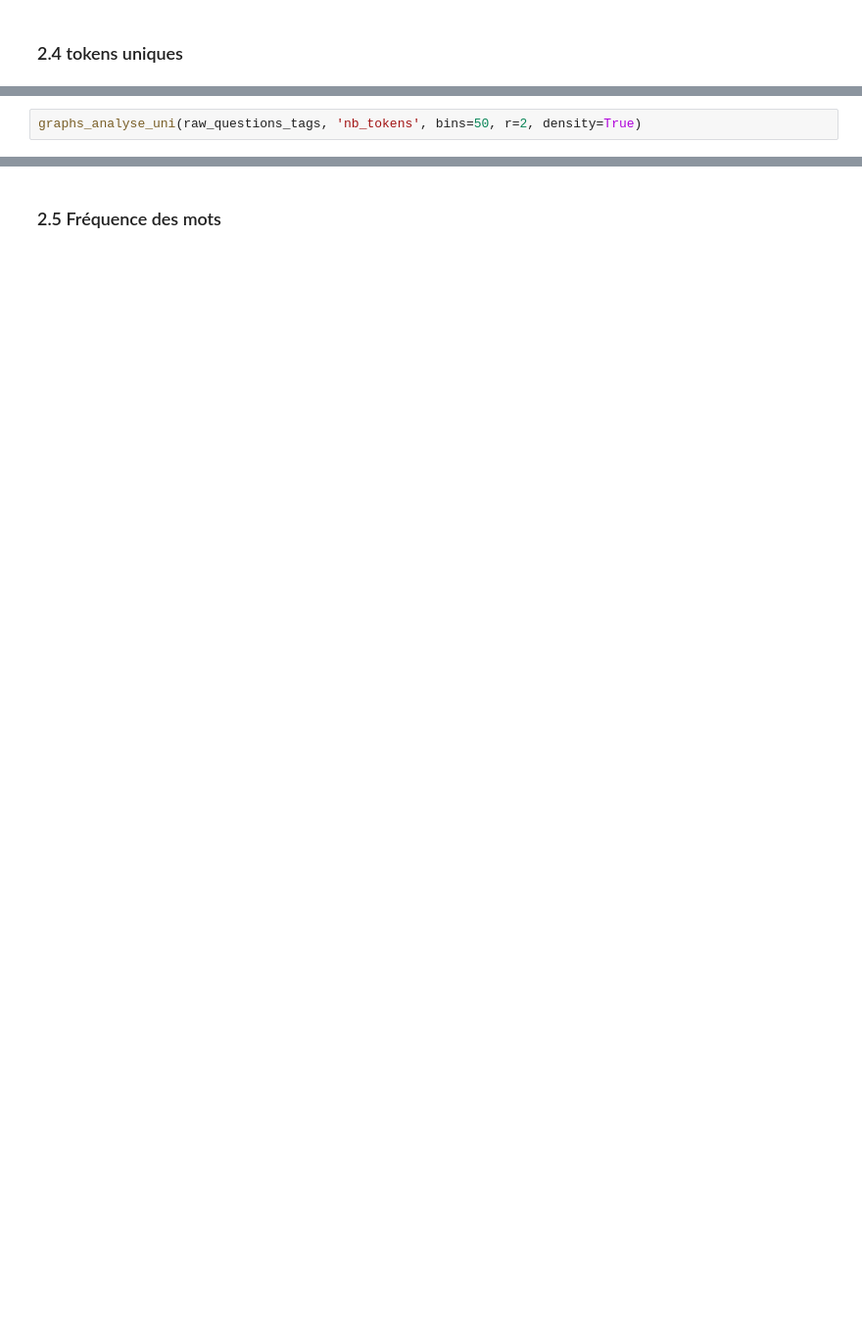
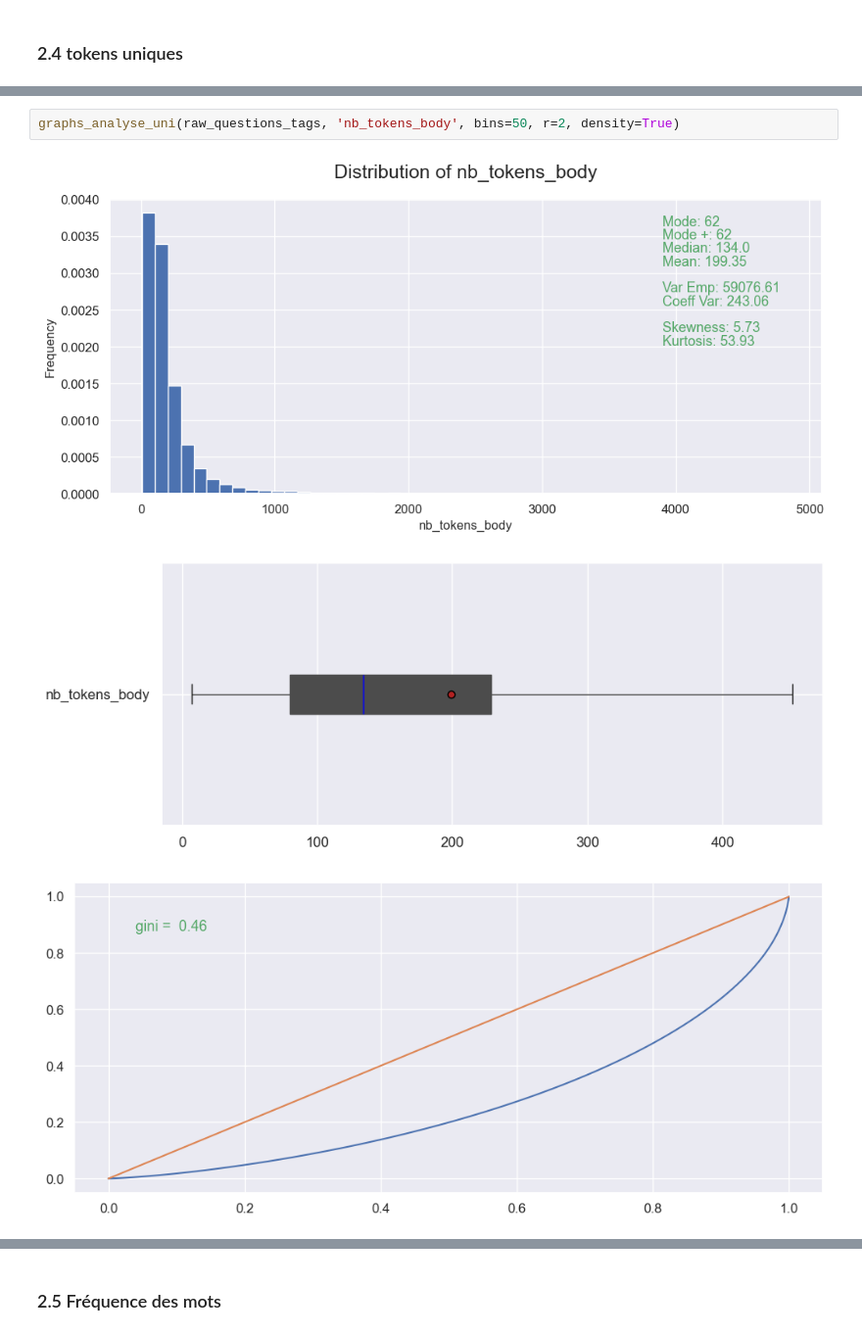
Before and after one commit to Kiwinokoto/ML_student, a Jupyter notebook: notebooks/Oudelet_Kevin_1_notebook_exploration_271123.ipynb, the cells around one changed output, grey strips where cells are left out. Shown: that part at 98% size. Cells and saved outputs as stored; diff of their text form; blank space fills up the shorter version.

```diff
--- a/notebooks/Oudelet_Kevin_1_notebook_exploration_271123.ipynb
+++ b/notebooks/Oudelet_Kevin_1_notebook_exploration_271123.ipynb
@@ -721,3 +784,7 @@ plt.show()
 # %%
-graphs_analyse_uni(raw_questions_tags, 'nb_tokens', bins=50, r=2, density=True)
+graphs_analyse_uni(raw_questions_tags, 'nb_tokens_body', bins=50, r=2, density=True)
+# %% [output]
+[figure, added]
+[figure, added]
+[figure, added]
 # %%
```
Also changed, not shown: parts of 17 cells of this notebook.
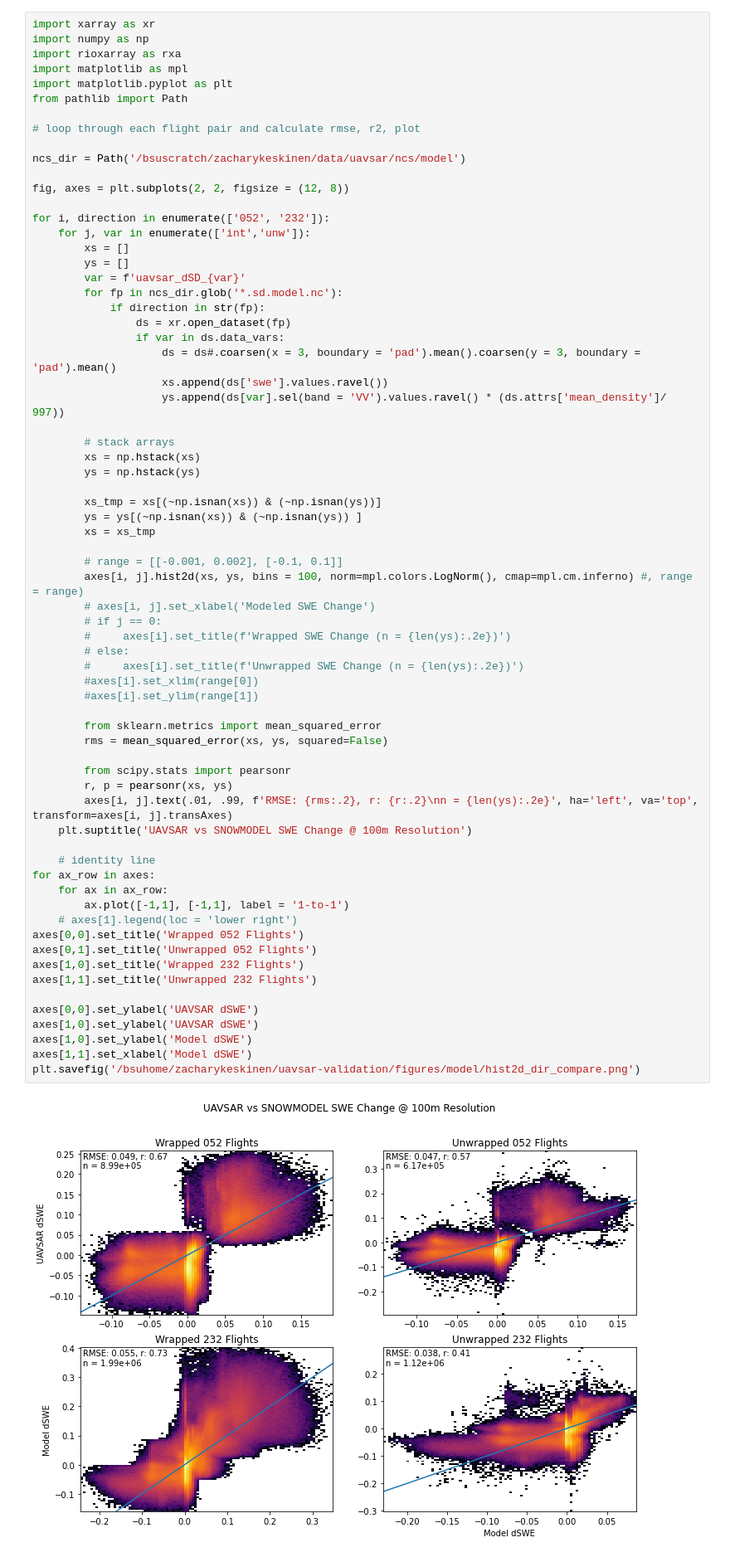
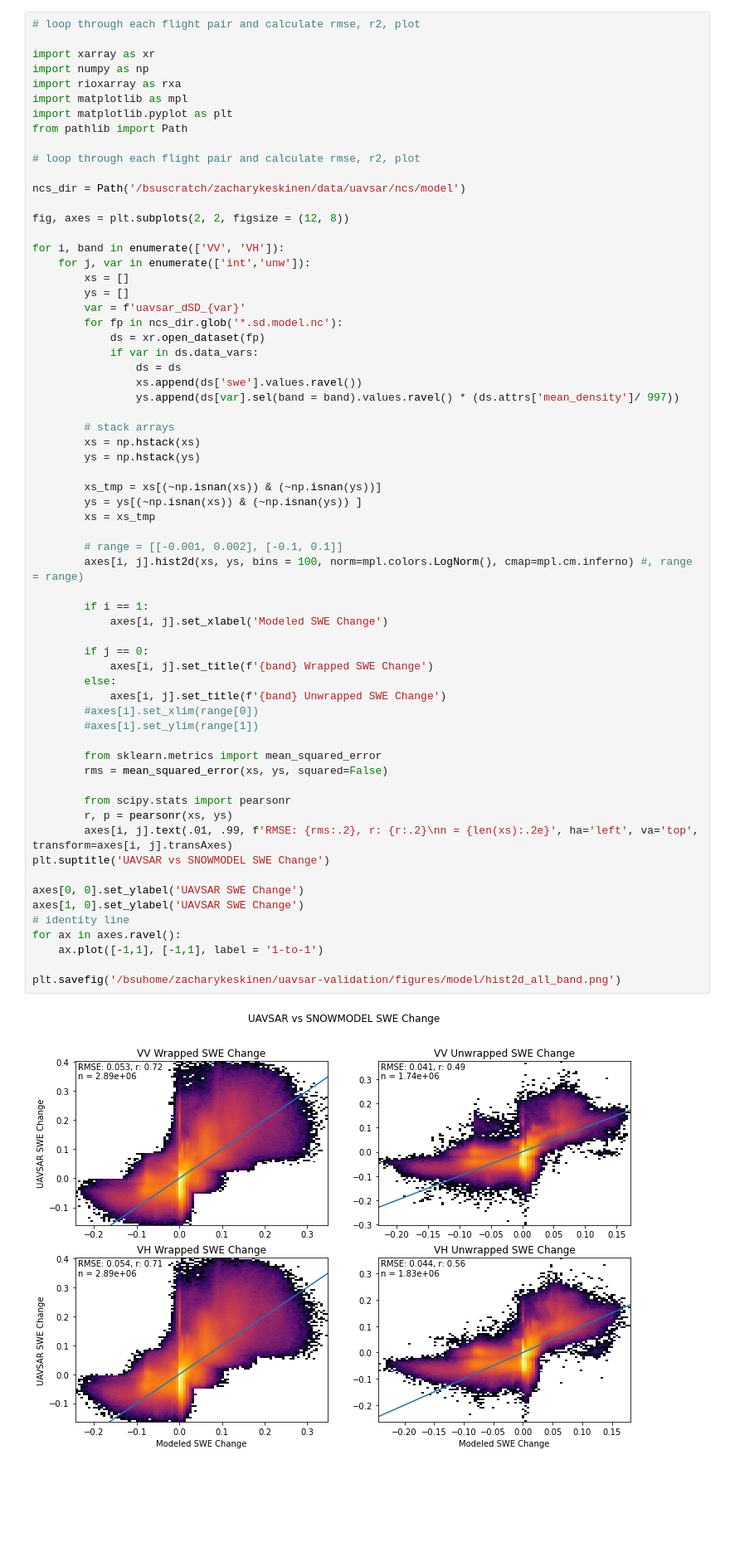
Before and after one commit to ZachHoppinen/uavsar-validation, a Jupyter notebook: src/play/modeling.ipynb, the cells around one changed output. Shown: that part at 83% size. Drawn from its saved outputs; the diff is of its cells as text; blank space fills up the shorter version.

```diff
--- a/src/play/modeling.ipynb
+++ b/src/play/modeling.ipynb
@@ -1,4 +1,6 @@
 # %%
+# loop through each flight pair and calculate rmse, r2, plot
+
 import xarray as xr
 import numpy as np
 import rioxarray as rxa
@@ -12,59 +14,53 @@ ncs_dir = Path('/bsuscratch/zacharykeskinen/data/uavsar/ncs/model')
 
 fig, axes = plt.subplots(2, 2, figsize = (12, 8))
 
-for i, direction in enumerate(['052', '232']):
+for i, band in enumerate(['VV', 'VH']):
     for j, var in enumerate(['int','unw']):
         xs = []
         ys = []
         var = f'uavsar_dSD_{var}'
         for fp in ncs_dir.glob('*.sd.model.nc'):
-            if direction in str(fp):
-                ds = xr.open_dataset(fp)
-                if var in ds.data_vars:
-                    ds = ds#.coarsen(x = 3, boundary = 'pad').mean().coarsen(y = 3, boundary = 'pad').mean()
-                    xs.append(ds['swe'].values.ravel())
-                    ys.append(ds[var].sel(band = 'VV').values.ravel() * (ds.attrs['mean_density']/ 997))
+            ds = xr.open_dataset(fp)
+            if var in ds.data_vars:
+                ds = ds
+                xs.append(ds['swe'].values.ravel())
+                ys.append(ds[var].sel(band = band).values.ravel() * (ds.attrs['mean_density']/ 997))
 
         # stack arrays
         xs = np.hstack(xs)
         ys = np.hstack(ys)
 
         xs_tmp = xs[(~np.isnan(xs)) & (~np.isnan(ys))]
         ys = ys[(~np.isnan(xs)) & (~np.isnan(ys)) ]
         xs = xs_tmp
 
         # range = [[-0.001, 0.002], [-0.1, 0.1]]
         axes[i, j].hist2d(xs, ys, bins = 100, norm=mpl.colors.LogNorm(), cmap=mpl.cm.inferno) #, range = range)
-        # axes[i, j].set_xlabel('Modeled SWE Change')
-        # if j == 0:
-        #     axes[i].set_title(f'Wrapped SWE Change (n = {len(ys):.2e})')
-        # else:
-        #     axes[i].set_title(f'Unwrapped SWE Change (n = {len(ys):.2e})')
+
+        if i == 1:
+            axes[i, j].set_xlabel('Modeled SWE Change')
+
+        if j == 0:
+            axes[i, j].set_title(f'{band} Wrapped SWE Change')
+        else:
+            axes[i, j].set_title(f'{band} Unwrapped SWE Change')
         #axes[i].set_xlim(range[0])
         #axes[i].set_ylim(range[1])
 
         from sklearn.metrics import mean_squared_error
         rms = mean_squared_error(xs, ys, squared=False)
 
         from scipy.stats import pearsonr
         r, p = pearsonr(xs, ys)
-        axes[i, j].text(.01, .99, f'RMSE: {rms:.2}, r: {r:.2}\nn = {len(ys):.2e}', ha='left', va='top', transform=axes[i, j].transAxes)
-    plt.suptitle('UAVSAR vs SNOWMODEL SWE Change @ 100m Resolution')
+        axes[i, j].text(.01, .99, f'RMSE: {rms:.2}, r: {r:.2}\nn = {len(xs):.2e}', ha='left', va='top', transform=axes[i, j].transAxes)
+plt.suptitle('UAVSAR vs SNOWMODEL SWE Change')
 
-    # identity line
-for ax_row in axes:
-    for ax in ax_row:
-        ax.plot([-1,1], [-1,1], label = '1-to-1')
-    # axes[1].legend(loc = 'lower right')
-axes[0,0].set_title('Wrapped 052 Flights')
-axes[0,1].set_title('Unwrapped 052 Flights')
-axes[1,0].set_title('Wrapped 232 Flights')
-axes[1,1].set_title('Unwrapped 232 Flights')
+axes[0, 0].set_ylabel('UAVSAR SWE Change')
+axes[1, 0].set_ylabel('UAVSAR SWE Change')
+# identity line
+for ax in axes.ravel():
+    ax.plot([-1,1], [-1,1], label = '1-to-1')
 
-axes[0,0].set_ylabel('UAVSAR dSWE')
-axes[1,0].set_ylabel('UAVSAR dSWE')
-axes[1,0].set_ylabel('Model dSWE')
-axes[1,1].set_xlabel('Model dSWE')
-plt.savefig('/bsuhome/zacharykeskinen/uavsar-validation/figures/model/hist2d_dir_compare.png')
+plt.savefig('/bsuhome/zacharykeskinen/uavsar-validation/figures/model/hist2d_all_band.png')
 # %% [output]
-[figure, old version]
+[figure, new version]
```
Also changed, not shown: parts of 10 cells of this notebook, 15 other files.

*WORK INSTRUCTION*: Check the listing above for lines containing the string "range", and copy each one.

*SOLUTION TO THE EXERCISE*:
         # range = [[-0.001, 0.002], [-0.1, 0.1]]
         axes[i, j].hist2d(xs, ys, bins = 100, norm=mpl.colors.LogNorm(), cmap=mpl.cm.inferno) #, range = range)
         #axes[i].set_xlim(range[0])
         #axes[i].set_ylim(range[1])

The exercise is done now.